Please go through the records below and return every line holding the word "link".

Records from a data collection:
┄┄┄┄┄┄┄┄┄┄

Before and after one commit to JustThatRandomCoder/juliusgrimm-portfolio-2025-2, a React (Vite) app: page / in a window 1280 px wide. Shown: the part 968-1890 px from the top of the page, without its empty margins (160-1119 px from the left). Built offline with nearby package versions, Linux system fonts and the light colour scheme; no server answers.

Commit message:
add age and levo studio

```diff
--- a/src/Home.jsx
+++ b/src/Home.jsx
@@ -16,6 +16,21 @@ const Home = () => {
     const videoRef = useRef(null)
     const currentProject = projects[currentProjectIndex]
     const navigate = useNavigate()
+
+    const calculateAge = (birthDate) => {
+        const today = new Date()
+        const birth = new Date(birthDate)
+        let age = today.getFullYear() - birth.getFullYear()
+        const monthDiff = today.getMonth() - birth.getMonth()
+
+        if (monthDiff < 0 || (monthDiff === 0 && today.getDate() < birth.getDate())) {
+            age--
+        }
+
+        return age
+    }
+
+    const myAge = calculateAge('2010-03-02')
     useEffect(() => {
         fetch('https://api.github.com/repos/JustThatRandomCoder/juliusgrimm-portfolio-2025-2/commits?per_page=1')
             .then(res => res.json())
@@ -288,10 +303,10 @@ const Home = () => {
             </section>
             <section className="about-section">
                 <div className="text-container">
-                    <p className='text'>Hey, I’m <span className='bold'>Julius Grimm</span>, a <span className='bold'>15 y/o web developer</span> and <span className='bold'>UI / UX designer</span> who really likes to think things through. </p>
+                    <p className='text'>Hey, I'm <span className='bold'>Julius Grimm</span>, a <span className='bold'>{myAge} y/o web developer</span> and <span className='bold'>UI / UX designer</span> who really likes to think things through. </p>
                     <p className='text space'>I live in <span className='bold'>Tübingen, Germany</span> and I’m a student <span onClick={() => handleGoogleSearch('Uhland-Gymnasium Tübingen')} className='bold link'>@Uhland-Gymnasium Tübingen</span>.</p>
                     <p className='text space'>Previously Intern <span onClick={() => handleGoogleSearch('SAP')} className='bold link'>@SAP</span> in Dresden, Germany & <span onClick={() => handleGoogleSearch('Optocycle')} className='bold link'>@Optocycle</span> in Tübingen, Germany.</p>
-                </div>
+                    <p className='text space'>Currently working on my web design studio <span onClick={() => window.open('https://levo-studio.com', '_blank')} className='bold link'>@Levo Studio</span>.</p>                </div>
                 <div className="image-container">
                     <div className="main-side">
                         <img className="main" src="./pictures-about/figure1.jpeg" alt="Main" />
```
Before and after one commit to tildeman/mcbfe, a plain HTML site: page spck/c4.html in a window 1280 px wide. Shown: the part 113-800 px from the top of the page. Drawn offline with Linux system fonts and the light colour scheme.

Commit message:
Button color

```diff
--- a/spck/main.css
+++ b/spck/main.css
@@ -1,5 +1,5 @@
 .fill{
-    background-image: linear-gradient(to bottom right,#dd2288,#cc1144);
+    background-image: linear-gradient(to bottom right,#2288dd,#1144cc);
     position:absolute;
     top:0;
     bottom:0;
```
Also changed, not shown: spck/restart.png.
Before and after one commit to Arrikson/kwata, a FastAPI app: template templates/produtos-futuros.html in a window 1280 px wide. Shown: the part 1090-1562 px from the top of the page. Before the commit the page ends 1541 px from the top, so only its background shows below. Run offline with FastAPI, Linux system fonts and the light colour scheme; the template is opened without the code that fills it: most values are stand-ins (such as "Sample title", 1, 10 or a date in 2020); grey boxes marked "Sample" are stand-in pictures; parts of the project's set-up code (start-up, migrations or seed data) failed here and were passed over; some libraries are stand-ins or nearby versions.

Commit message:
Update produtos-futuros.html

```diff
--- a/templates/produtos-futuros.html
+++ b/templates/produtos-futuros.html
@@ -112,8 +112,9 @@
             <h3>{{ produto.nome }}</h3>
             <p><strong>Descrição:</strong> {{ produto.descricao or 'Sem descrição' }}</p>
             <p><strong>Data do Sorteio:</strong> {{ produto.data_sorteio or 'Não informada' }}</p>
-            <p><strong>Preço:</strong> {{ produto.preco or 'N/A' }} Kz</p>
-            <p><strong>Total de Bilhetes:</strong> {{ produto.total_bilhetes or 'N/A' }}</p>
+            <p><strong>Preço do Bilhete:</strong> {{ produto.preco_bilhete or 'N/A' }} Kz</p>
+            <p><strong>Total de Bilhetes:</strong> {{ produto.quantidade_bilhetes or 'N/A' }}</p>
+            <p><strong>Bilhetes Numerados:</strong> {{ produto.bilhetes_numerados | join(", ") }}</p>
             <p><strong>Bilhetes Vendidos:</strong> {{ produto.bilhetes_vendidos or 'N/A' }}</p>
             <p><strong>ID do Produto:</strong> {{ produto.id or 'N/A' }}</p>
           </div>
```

┄┄┄┄┄┄┄┄┄┄

EXERCISE RESULT ▸
                     <p className='text space'>I live in <span className='bold'>Tübingen, Germany</span> and I’m a student <span onClick={() => handleGoogleSearch('Uhland-Gymnasium Tübingen')} className='bold link'>@Uhland-Gymnasium Tübingen</span>.</p>
                     <p className='text space'>Previously Intern <span onClick={() => handleGoogleSearch('SAP')} className='bold link'>@SAP</span> in Dresden, Germany & <span onClick={() => handleGoogleSearch('Optocycle')} className='bold link'>@Optocycle</span> in Tübingen, Germany.</p>
+                    <p className='text space'>Currently working on my web design studio <span onClick={() => window.open('https://levo-studio.com', '_blank')} className='bold link'>@Levo Studio</span>.</p>                </div>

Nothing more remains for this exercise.